Source data:
::::::

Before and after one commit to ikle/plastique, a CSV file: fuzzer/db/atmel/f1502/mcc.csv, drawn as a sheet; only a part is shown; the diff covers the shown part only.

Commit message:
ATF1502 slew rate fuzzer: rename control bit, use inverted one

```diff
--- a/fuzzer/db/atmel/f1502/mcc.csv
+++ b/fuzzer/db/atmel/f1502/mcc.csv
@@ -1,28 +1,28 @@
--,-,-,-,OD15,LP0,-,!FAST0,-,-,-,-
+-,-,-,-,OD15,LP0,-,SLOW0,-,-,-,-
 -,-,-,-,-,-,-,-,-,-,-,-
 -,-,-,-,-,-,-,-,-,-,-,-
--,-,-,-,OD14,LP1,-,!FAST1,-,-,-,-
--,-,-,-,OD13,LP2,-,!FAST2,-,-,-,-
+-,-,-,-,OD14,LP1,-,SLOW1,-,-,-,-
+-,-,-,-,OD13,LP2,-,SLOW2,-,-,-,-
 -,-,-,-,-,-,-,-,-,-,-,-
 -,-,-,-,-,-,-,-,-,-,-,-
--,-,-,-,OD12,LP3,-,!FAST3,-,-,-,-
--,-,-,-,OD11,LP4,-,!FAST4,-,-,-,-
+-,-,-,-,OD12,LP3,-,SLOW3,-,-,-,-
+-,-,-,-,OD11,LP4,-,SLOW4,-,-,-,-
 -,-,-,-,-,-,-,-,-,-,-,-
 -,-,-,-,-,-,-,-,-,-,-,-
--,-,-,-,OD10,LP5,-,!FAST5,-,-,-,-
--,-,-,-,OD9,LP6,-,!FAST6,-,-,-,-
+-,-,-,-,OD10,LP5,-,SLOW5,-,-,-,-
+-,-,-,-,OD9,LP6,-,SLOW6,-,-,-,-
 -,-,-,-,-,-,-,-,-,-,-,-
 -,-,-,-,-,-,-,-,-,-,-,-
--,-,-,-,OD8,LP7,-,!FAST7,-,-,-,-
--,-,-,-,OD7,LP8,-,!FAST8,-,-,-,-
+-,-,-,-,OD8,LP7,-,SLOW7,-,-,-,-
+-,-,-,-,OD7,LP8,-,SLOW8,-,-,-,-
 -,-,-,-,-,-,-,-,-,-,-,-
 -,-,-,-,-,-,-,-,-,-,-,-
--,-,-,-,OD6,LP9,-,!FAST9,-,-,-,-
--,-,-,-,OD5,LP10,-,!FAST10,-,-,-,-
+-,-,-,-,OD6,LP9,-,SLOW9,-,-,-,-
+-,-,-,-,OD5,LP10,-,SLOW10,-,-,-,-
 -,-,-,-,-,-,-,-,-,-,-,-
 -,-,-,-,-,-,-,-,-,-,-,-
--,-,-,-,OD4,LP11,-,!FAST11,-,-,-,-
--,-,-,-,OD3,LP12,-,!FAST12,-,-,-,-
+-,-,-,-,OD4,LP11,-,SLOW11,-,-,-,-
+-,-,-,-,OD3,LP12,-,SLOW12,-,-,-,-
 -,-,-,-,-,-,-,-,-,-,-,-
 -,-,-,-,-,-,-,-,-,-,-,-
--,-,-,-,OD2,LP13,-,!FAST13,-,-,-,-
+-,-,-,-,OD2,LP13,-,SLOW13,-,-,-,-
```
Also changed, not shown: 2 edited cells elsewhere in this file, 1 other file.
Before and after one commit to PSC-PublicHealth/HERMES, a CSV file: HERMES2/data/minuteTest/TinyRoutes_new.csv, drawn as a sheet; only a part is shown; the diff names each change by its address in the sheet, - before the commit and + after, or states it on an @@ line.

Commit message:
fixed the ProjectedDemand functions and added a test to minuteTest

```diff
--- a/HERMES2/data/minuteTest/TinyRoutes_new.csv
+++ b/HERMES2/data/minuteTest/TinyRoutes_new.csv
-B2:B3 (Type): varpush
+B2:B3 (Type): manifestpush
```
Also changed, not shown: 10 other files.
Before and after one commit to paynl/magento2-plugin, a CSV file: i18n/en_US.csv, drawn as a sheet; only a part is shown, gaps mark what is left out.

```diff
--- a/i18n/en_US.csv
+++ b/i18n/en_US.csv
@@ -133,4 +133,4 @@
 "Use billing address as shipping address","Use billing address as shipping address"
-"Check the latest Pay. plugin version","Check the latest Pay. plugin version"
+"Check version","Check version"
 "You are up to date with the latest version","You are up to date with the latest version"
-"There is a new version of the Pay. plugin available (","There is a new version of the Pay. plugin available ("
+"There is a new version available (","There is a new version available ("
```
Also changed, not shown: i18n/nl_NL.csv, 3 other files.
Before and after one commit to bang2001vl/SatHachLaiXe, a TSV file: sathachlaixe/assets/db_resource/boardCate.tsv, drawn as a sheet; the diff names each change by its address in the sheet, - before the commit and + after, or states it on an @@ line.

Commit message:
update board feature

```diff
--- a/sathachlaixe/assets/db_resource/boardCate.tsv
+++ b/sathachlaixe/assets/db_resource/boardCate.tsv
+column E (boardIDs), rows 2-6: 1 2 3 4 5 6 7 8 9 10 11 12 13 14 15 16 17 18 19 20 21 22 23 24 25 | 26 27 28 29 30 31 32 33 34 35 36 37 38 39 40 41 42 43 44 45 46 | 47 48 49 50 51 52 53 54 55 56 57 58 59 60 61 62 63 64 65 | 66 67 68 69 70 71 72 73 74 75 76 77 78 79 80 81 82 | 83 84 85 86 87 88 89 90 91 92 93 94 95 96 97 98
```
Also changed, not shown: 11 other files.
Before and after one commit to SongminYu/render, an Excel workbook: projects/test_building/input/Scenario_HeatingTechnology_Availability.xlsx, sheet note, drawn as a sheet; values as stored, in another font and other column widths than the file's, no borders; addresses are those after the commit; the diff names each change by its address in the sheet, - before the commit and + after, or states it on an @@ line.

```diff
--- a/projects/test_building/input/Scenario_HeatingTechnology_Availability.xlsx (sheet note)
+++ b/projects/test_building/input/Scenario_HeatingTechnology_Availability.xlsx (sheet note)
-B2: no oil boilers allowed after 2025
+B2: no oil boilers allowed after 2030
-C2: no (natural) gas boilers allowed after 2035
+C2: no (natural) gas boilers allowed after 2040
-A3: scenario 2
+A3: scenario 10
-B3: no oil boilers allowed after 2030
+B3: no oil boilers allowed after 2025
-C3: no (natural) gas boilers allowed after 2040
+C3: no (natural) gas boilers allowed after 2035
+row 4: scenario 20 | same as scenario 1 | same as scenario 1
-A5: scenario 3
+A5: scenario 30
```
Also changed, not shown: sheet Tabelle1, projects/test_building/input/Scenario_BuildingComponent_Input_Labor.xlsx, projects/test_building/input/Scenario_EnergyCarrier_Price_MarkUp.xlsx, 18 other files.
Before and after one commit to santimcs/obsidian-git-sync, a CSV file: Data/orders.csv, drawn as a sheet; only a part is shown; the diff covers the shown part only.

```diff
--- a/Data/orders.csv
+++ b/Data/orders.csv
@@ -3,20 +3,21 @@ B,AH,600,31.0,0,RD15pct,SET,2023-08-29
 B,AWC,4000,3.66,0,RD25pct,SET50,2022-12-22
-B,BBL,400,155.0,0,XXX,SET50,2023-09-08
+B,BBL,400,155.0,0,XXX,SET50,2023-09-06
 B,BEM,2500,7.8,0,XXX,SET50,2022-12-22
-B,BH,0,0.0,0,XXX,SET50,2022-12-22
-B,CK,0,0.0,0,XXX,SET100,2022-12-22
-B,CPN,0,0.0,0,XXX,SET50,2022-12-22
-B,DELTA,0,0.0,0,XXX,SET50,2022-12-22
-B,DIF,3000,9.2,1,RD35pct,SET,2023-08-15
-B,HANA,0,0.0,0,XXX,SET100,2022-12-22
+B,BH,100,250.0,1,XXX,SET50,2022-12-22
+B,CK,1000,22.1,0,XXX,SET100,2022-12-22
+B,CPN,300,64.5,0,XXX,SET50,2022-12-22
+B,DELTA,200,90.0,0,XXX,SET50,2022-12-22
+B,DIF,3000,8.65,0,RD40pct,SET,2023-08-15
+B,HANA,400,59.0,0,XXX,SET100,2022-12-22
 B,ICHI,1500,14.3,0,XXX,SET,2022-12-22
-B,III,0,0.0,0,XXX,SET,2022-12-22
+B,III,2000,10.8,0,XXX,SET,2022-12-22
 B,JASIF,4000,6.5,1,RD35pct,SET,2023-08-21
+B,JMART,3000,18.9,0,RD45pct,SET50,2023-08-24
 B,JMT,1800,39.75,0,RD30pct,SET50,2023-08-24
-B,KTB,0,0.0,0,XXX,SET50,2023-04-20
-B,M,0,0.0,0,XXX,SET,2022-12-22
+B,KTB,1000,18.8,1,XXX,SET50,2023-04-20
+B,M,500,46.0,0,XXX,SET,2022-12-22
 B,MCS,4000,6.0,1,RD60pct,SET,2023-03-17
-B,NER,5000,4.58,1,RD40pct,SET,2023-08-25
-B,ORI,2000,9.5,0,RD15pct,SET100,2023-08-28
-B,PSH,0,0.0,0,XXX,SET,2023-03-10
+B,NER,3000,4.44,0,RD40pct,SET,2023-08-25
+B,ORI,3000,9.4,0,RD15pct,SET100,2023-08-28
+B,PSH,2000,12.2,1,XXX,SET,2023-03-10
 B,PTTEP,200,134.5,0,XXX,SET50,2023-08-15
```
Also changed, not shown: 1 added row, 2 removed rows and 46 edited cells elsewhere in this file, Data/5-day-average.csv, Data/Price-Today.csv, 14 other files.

::::::

* Task item
Reading the records above, count the lines that include "version" and say only how many.

* Completed task
5